(Data for review)

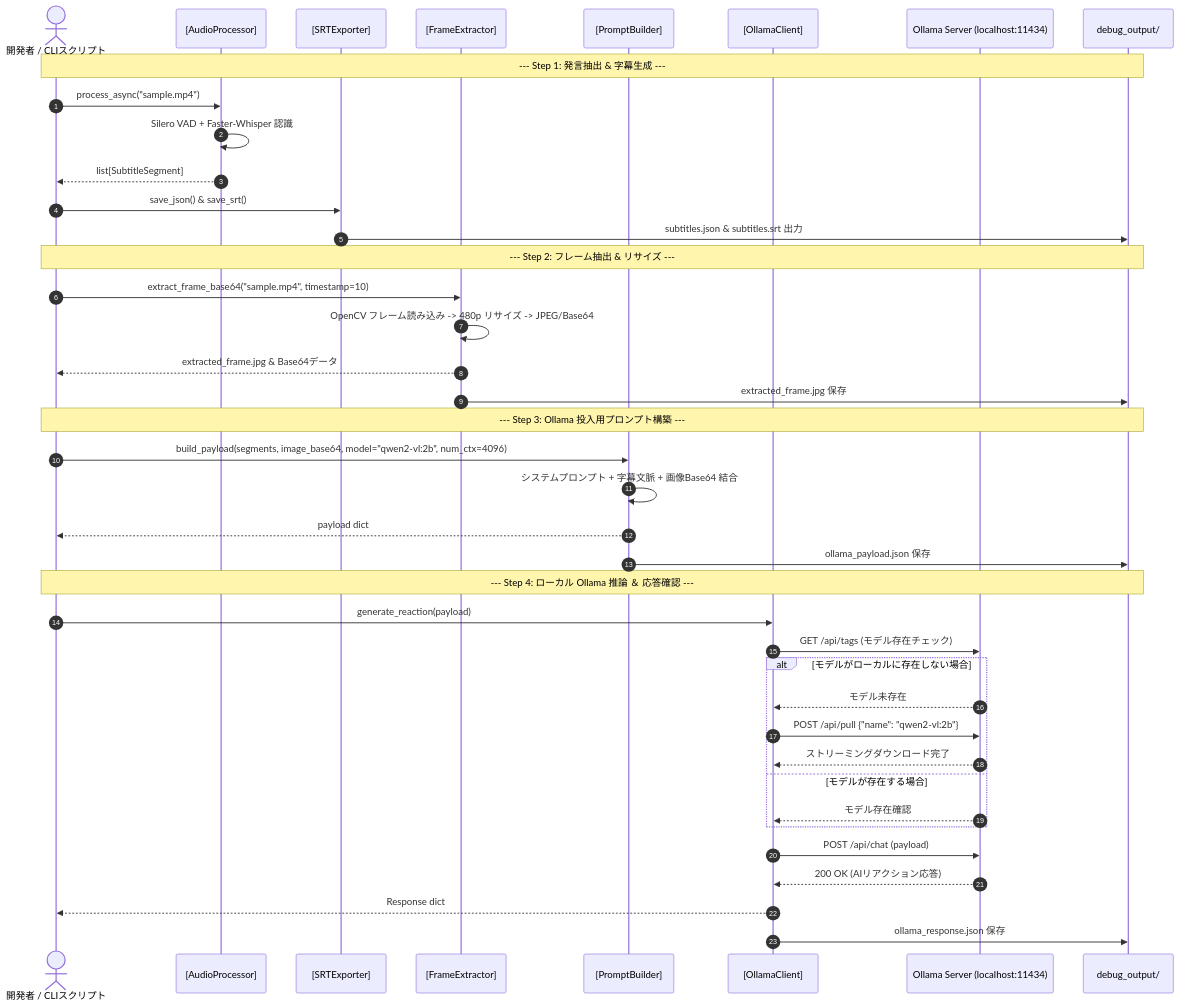
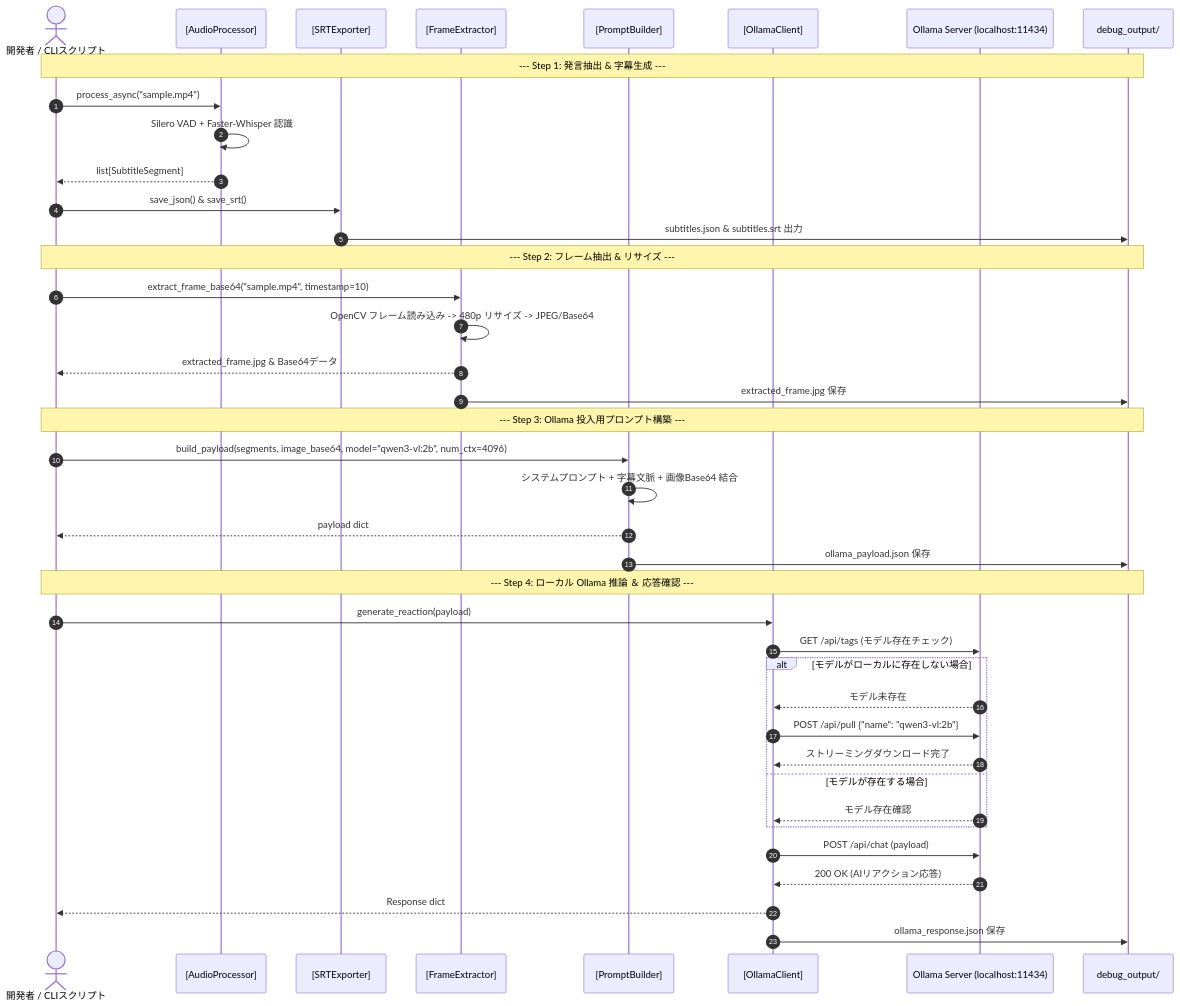
Before and after one commit to tk44fk40/lumi_companion: the second of 2 diagrams in docs/PHASE1_PLAN.md, drawn with Mermaid. The commit also changed other lines of this file and 1 other file, not shown here.

````diff
--- a/docs/PHASE1_PLAN.md
+++ b/docs/PHASE1_PLAN.md
@@ -68,46 +68,46 @@
 ```mermaid
 sequenceDiagram
     autonumber
     actor Dev as 開発者 / CLIスクリプト
     participant AP as [AudioProcessor]
     participant SE as [SRTExporter]
     participant FE as [FrameExtractor]
     participant PB as [PromptBuilder]
     participant OC as [OllamaClient]
     participant OS as Ollama Server (localhost:11434)
     participant Out as debug_output/
 
     Note over Dev, Out: --- Step 1: 発言抽出 & 字幕生成 ---
     Dev->>AP: process_async("sample.mp4")
     AP->>AP: Silero VAD + Faster-Whisper 認識
     AP-->>Dev: list[SubtitleSegment]
     Dev->>SE: save_json() & save_srt()
     SE->>Out: subtitles.json & subtitles.srt 出力
 
     Note over Dev, Out: --- Step 2: フレーム抽出 & リサイズ ---
     Dev->>FE: extract_frame_base64("sample.mp4", timestamp=10)
     FE->>FE: OpenCV フレーム読み込み -> 480p リサイズ -> JPEG/Base64
     FE-->>Dev: extracted_frame.jpg & Base64データ
     FE->>Out: extracted_frame.jpg 保存
 
     Note over Dev, Out: --- Step 3: Ollama 投入用プロンプト構築 ---
-    Dev->>PB: build_payload(segments, image_base64, model="qwen2-vl:2b", num_ctx=4096)
+    Dev->>PB: build_payload(segments, image_base64, model="qwen3-vl:2b", num_ctx=4096)
     PB->>PB: システムプロンプト + 字幕文脈 + 画像Base64 結合
     PB-->>Dev: payload dict
     PB->>Out: ollama_payload.json 保存
 
     Note over Dev, Out: --- Step 4: ローカル Ollama 推論 ＆ 応答確認 ---
     Dev->>OC: generate_reaction(payload)
     OC->>OS: GET /api/tags (モデル存在チェック)
     alt モデルがローカルに存在しない場合
         OS-->>OC: モデル未存在
-        OC->>OS: POST /api/pull {"name": "qwen2-vl:2b"}
+        OC->>OS: POST /api/pull {"name": "qwen3-vl:2b"}
         OS-->>OC: ストリーミングダウンロード完了
     else モデルが存在する場合
         OS-->>OC: モデル存在確認
     end
     OC->>OS: POST /api/chat (payload)
     OS-->>OC: 200 OK (AIリアクション応答)
     OC-->>Dev: Response dict
     OC->>Out: ollama_response.json 保存
 ```
````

(End Data for review)

State the number of lines holding the word "Note" in the listing. Add nothing else.

# Exercise solution:
4